__What the exercise asks__:
Only the lines from the start of the data through the line containing "Home Activity Created." should be written out, exactly as they are, with both ends included and the pictures left out.

__Dataset content__:
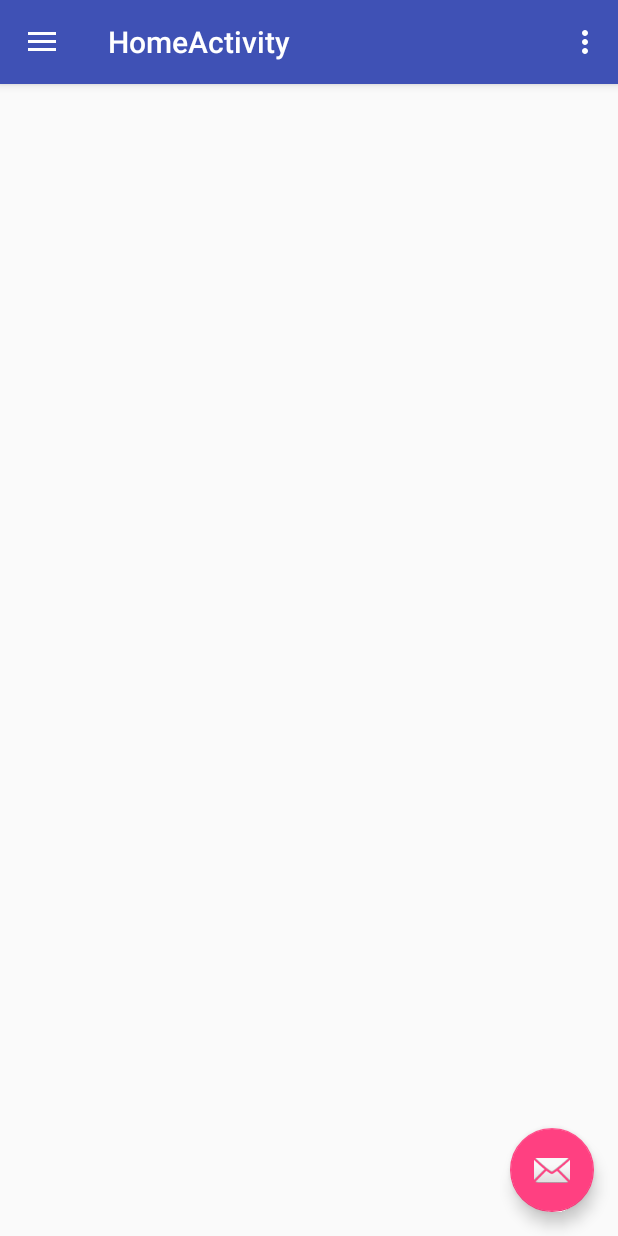
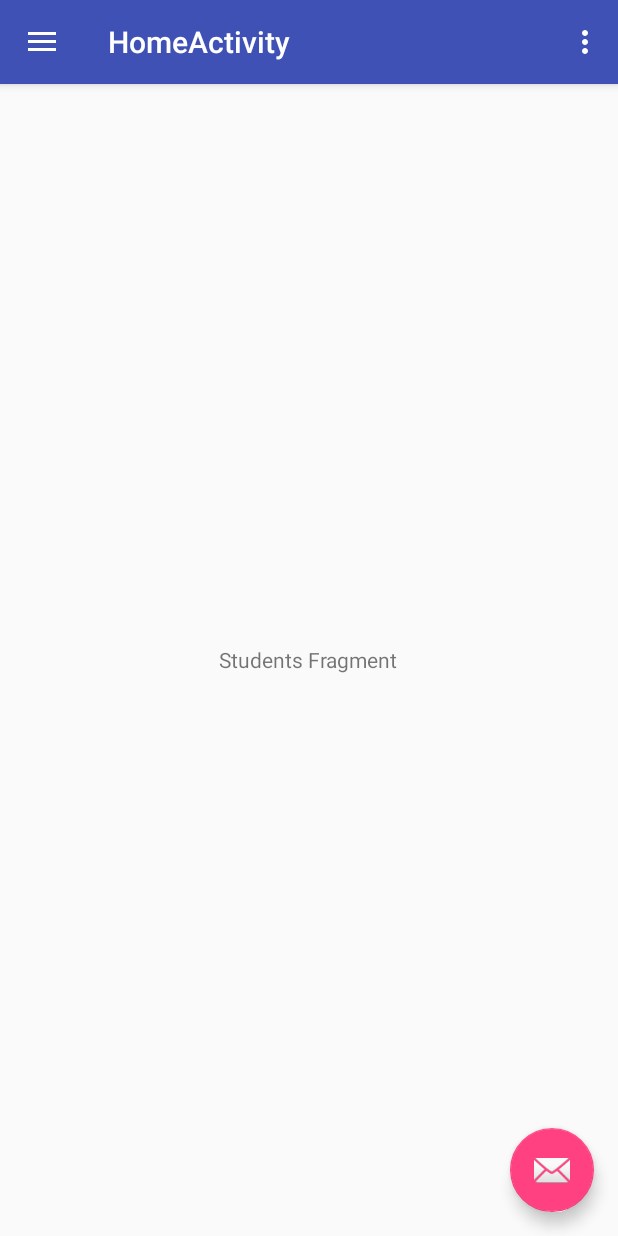
Before and after one commit to tanzeelmarwat/ITLinker, an Android app: the HomeActivity screen opened directly, with no data from a screen before it, on a phone screen of 412 x 824 dp. Run offline under Robolectric (Android 15) with nearby library versions, the phone set to English and light mode, and no system bars.

Commit message:
Home Activity Created. Students Fragment Created and loaded into Home Activity

```diff
--- a/app/build.gradle
+++ b/app/build.gradle
@@ -27,4 +27,7 @@ dependencies {
     testImplementation 'junit:junit:4.12'
     androidTestImplementation 'com.android.support.test:runner:1.0.1'
     androidTestImplementation 'com.android.support.test.espresso:espresso-core:3.0.2'
+
+    // Third party library for showing images inside circle
+    implementation 'de.hdodenhof:circleimageview:2.1.0'
 }
--- a/app/src/main/java/com/tanzeelmarwat/itlinker/utils/Constants.java
+++ b/app/src/main/java/com/tanzeelmarwat/itlinker/utils/Constants.java
@@ -2,4 +2,5 @@ package com.tanzeelmarwat.itlinker.utils;
 
 public class Constants {
     public static final int DELAY_INTERVAL = 3000; // 3 sec
+    public static String FRAGMENT_STUDENTS = "StudentsFragment";
 }
--- a/app/src/main/java/com/tanzeelmarwat/itlinker/views/HomeActivity.java
+++ b/app/src/main/java/com/tanzeelmarwat/itlinker/views/HomeActivity.java
@@ -3,6 +3,7 @@ package com.tanzeelmarwat.itlinker.views;
 import android.os.Bundle;
 import android.support.design.widget.FloatingActionButton;
 import android.support.design.widget.Snackbar;
+import android.support.v4.app.FragmentTransaction;
 import android.view.View;
 import android.support.design.widget.NavigationView;
 import android.support.v4.view.GravityCompat;
@@ -14,6 +15,7 @@ import android.view.Menu;
 import android.view.MenuItem;
 
 import com.tanzeelmarwat.itlinker.R;
+import com.tanzeelmarwat.itlinker.utils.Constants;
 
 public class HomeActivity extends AppCompatActivity
         implements NavigationView.OnNavigationItemSelectedListener {
@@ -39,6 +41,12 @@ public class HomeActivity extends AppCompatActivity
                 this, drawer, toolbar, R.string.navigation_drawer_open, R.string.navigation_drawer_close);
         drawer.addDrawerListener(toggle);
         toggle.syncState();
+
+        StudentsFragment studentsFragment = new StudentsFragment();
+        FragmentTransaction fragmentTransaction = getSupportFragmentManager().beginTransaction();
+        fragmentTransaction.replace(R.id.container_home, studentsFragment, Constants.FRAGMENT_STUDENTS);
+        fragmentTransaction.commitAllowingStateLoss();
+        getSupportFragmentManager().executePendingTransactions();
 
         NavigationView navigationView = (NavigationView) findViewById(R.id.nav_view);
         navigationView.setNavigationItemSelectedListener(this);
--- a/app/src/main/java/com/tanzeelmarwat/itlinker/views/SplashActivity.java
+++ b/app/src/main/java/com/tanzeelmarwat/itlinker/views/SplashActivity.java
@@ -24,6 +24,6 @@ public class SplashActivity extends AppCompatActivity {
                 startActivity(intent);
                 finish();
             }
-        }, Constants.DELAY_INTERVAL);
+        }, 5000);
     }
 }
--- /dev/null
+++ b/app/src/main/java/com/tanzeelmarwat/itlinker/views/StudentsFragment.java
@@ -0,0 +1,66 @@
+package com.tanzeelmarwat.itlinker.views;
+
+
+import android.os.Bundle;
+import android.support.v4.app.Fragment;
+import android.view.LayoutInflater;
+import android.view.View;
+import android.view.ViewGroup;
+
+import com.tanzeelmarwat.itlinker.R;
+
+/**
+ * A simple {@link Fragment} subclass.
+ * Use the {@link StudentsFragment#newInstance} factory method to
+ * create an instance of this fragment.
+ */
+public class StudentsFragment extends Fragment {
+    // TODO: Rename parameter arguments, choose names that match
+    // the fragment initialization parameters, e.g. ARG_ITEM_NUMBER
+    private static final String ARG_PARAM1 = "param1";
+    private static final String ARG_PARAM2 = "param2";
+
+    // TODO: Rename and change types of parameters
+    private String mParam1;
+    private String mParam2;
+
+
+    public StudentsFragment() {
+        // Required empty public constructor
+    }
+
+    /**
+     * Use this factory method to create a new instance of
+     * this fragment using the provided parameters.
+     *
+     * @param param1 Parameter 1.
+     * @param param2 Parameter 2.
+     * @return A new instance of fragment StudentsFragment.
+     */
+    // TODO: Rename and change types and number of parameters
+    public static StudentsFragment newInstance(String param1, String param2) {
+        StudentsFragment fragment = new StudentsFragment();
+        Bundle args = new Bundle();
+        args.putString(ARG_PARAM1, param1);
+        args.putString(ARG_PARAM2, param2);
+        fragment.setArguments(args);
+        return fragment;
+    }
+
+    @Override
+    public void onCreate(Bundle savedInstanceState) {
+        super.onCreate(savedInstanceState);
+        if (getArguments() != null) {
+            mParam1 = getArguments().getString(ARG_PARAM1);
+            mParam2 = getArguments().getString(ARG_PARAM2);
+        }
+    }
+
+    @Override
+    public View onCreateView(LayoutInflater inflater, ViewGroup container,
+                             Bundle savedInstanceState) {
+        // Inflate the layout for this fragment
+        return inflater.inflate(R.layout.fragment_students, container, false);
+    }
+
+}
--- a/app/src/main/res/layout/content_home.xml
+++ b/app/src/main/res/layout/content_home.xml
@@ -2,6 +2,7 @@
 <android.support.constraint.ConstraintLayout xmlns:android="http://schemas.android.com/apk/res/android"
     xmlns:app="http://schemas.android.com/apk/res-auto"
     xmlns:tools="http://schemas.android.com/tools"
+    android:id="@+id/container_home"
     android:layout_width="match_parent"
     android:layout_height="match_parent"
     app:layout_behavior="@string/appbar_scrolling_view_behavior"
--- /dev/null
+++ b/app/src/main/res/layout/fragment_students.xml
@@ -0,0 +1,15 @@
+<?xml version="1.0" encoding="utf-8"?>
+<RelativeLayout xmlns:android="http://schemas.android.com/apk/res/android"
+    xmlns:tools="http://schemas.android.com/tools"
+    android:layout_width="match_parent"
+    android:layout_height="match_parent"
+    tools:context=".views.StudentsFragment">
+
+    <!-- TODO: Update blank fragment layout -->
+    <TextView
+        android:layout_width="wrap_content"
+        android:layout_height="wrap_content"
+        android:layout_centerInParent="true"
+        android:text="@string/students_fragment" />
+
+</RelativeLayout>
--- a/app/src/main/res/values/strings.xml
+++ b/app/src/main/res/values/strings.xml
@@ -29,4 +29,6 @@
     <string name="nav_header_desc">Navigation header</string>
     <string name="action_settings">Settings</string>
 
+    <string name="students_fragment">Students Fragment</string>
+
 </resources>
```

__Response__:
Before and after one commit to tanzeelmarwat/ITLinker, an Android app: the HomeActivity screen opened directly, with no data from a screen before it, on a phone screen of 412 x 824 dp. Run offline under Robolectric (Android 15) with nearby library versions, the phone set to English and light mode, and no system bars.

Commit message:
Home Activity Created. Students Fragment Created and loaded into Home Activity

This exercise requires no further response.